Anna Franklin and Paul Mason
Llewellyn Publications, June 2001
ISBN 0-7387-0094-0 $17.95 US
Review by Daven
Well, this is the first of the holiday books I have received from Llewellyn, and as I read it, I realized that this is not a book you get just to look up a couple facts and shelve it. This is a comprehensive reference work on JUST this holiday.
Included in the text are descriptions of not only the Wiccan Holiday, but the Druidic holiday, the Christian Holiday, the Roman Pagan holiday, and many others. It looks at multiple different cultural celebrations, from the British Isles to the depths of Africa. This is not just a few facts and figures as we see most often in the Wicca 101 books.
Added into this is an in depth look at Lugh, the god of this celebration. In this look, the authors take us on an exploration of the traditional Lugh, the Welsh Llew whom he is confused with all the time. Barring a study of ONLY this god, this is the most in depth look at this deity I have seen. It breaks the myths down and what the stories have in common, how this deity relates to this time of the year, and what we can learn from these myths as well.
With the amount of information packed into this volume, it’s a wonder that this is not 5 times the size it is. There is information on magick of the season, suggestions for rituals, crafts, ways of making seasonal decorations, speculation as to why certain customs came into being, divination information during this time, and what animals may be doing.
My wife and I both can’t wait to get into the kitchen with this book tucked under our arm. There is a section of this book dedicated to the Kitchen Witch, giving recipes of the times and things that can be made during this season for the vegan and the meat eater. Grains are, of course, emphasized, but the bread recipes alone should get those of us with gastronomic addictions excited.
There are some small errors, but they are more along the lines of sweeping statements and over generalizations rather than anything majorly wrong. These errors can be overlooked and will cause no harm to believe. Other references will clear these mistakes up rather quickly.
Each chapter is fully annotated with their references and footnotes, which I appreciate. The appendixes are complete and of great value. I especially enjoyed looking at the calendar they put in and realizing that Lammas is a season, rather than just one day or two. The Index is complete and useful, the bibliography is the cream of the crop and the volume itself is a good hefty weight, good for holding in the hand as it’s read.
The only improvement I could possibly make to this book is to make it a hardback reference, but I’m not the publisher.
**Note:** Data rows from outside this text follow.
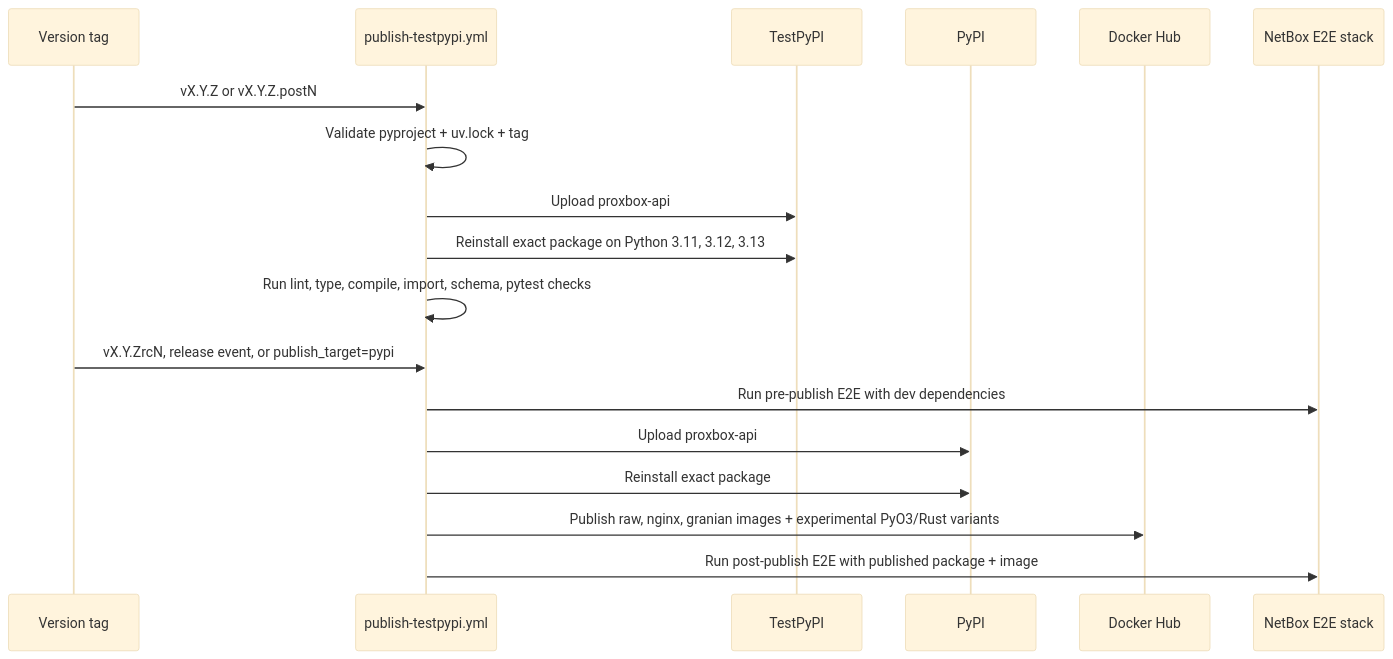
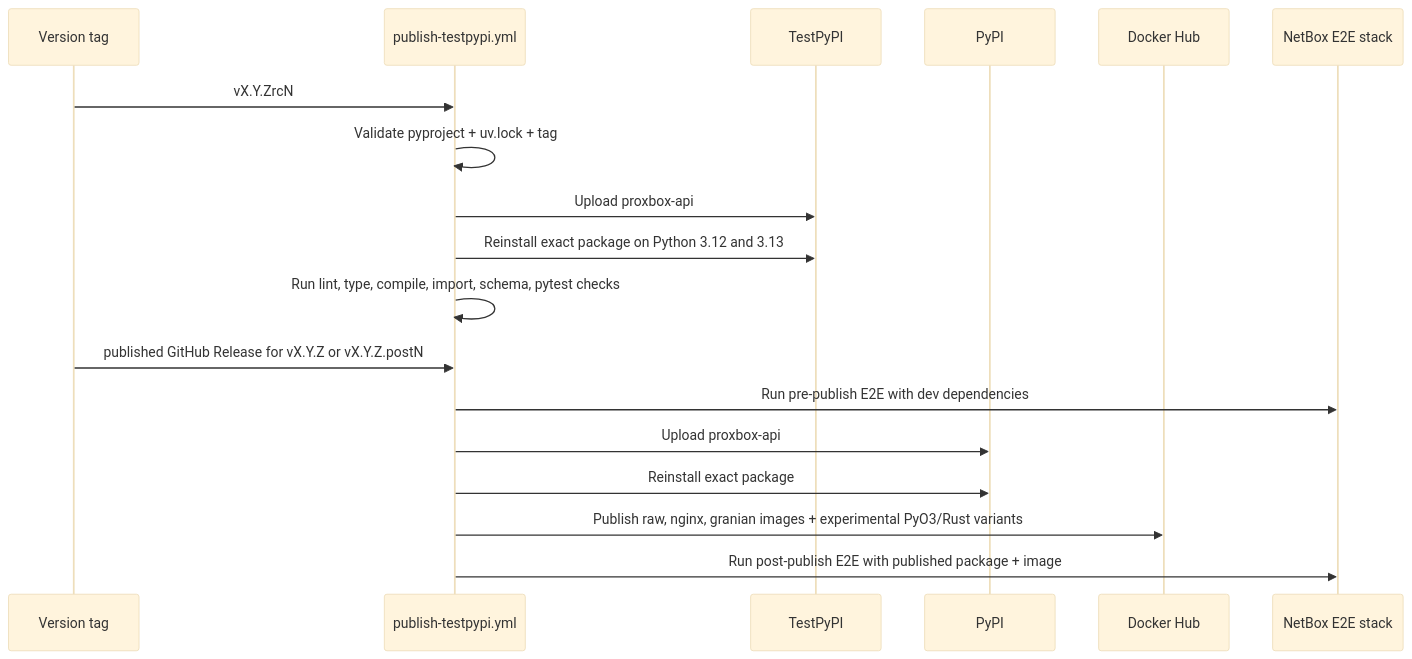
Before and after one commit to emersonfelipesp/proxbox-api: the third of 3 diagrams in docs/development/ci-e2e-workflows.md, drawn with Mermaid (base theme). The commit also changed other lines of this file and 30 other files, not shown here.

Commit message:
Prepare immutable package-first release

````diff
--- a/docs/development/ci-e2e-workflows.md
+++ b/docs/development/ci-e2e-workflows.md
@@ -109,22 +109,22 @@
 ```mermaid
 sequenceDiagram
     participant Tag as Version tag
     participant WF as publish-testpypi.yml
     participant TP as TestPyPI
     participant PY as PyPI
     participant DH as Docker Hub
     participant E2E as NetBox E2E stack
 
-    Tag->>WF: vX.Y.Z or vX.Y.Z.postN
+    Tag->>WF: vX.Y.ZrcN
     WF->>WF: Validate pyproject + uv.lock + tag
     WF->>TP: Upload proxbox-api
-    WF->>TP: Reinstall exact package on Python 3.11, 3.12, 3.13
+    WF->>TP: Reinstall exact package on Python 3.12 and 3.13
     WF->>WF: Run lint, type, compile, import, schema, pytest checks
 
-    Tag->>WF: vX.Y.ZrcN, release event, or publish_target=pypi
+    Tag->>WF: published GitHub Release for vX.Y.Z or vX.Y.Z.postN
     WF->>E2E: Run pre-publish E2E with dev dependencies
     WF->>PY: Upload proxbox-api
     WF->>PY: Reinstall exact package
     WF->>DH: Publish raw, nginx, granian images + experimental PyO3/Rust variants
     WF->>E2E: Run post-publish E2E with published package + image
 ```
````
The illustrations (done by Anna and Paul themselves) are quality examples of their kind, clearly depicting what they are talking about. I enjoyed them as much as the rest of the book.
All in all, this is not a reference for the lightweight. It is a hefty tome full of information. This is also the kind of reference that is passed down to children, wherein myths and stories can be generated from. It could be the starting point of a whole tradition for the coven or family and I recommend it as a reference. I give it 4 of 5 stars. The only reason it’s not more is because one would have to purchase the other 7 books in this series to have a well-rounded set of information on the holidays. But if you only want brief information, then you could just pick up some other book, right?
Originally posted 2011-02-25 00:40:26. Republished by Blog Post Promoter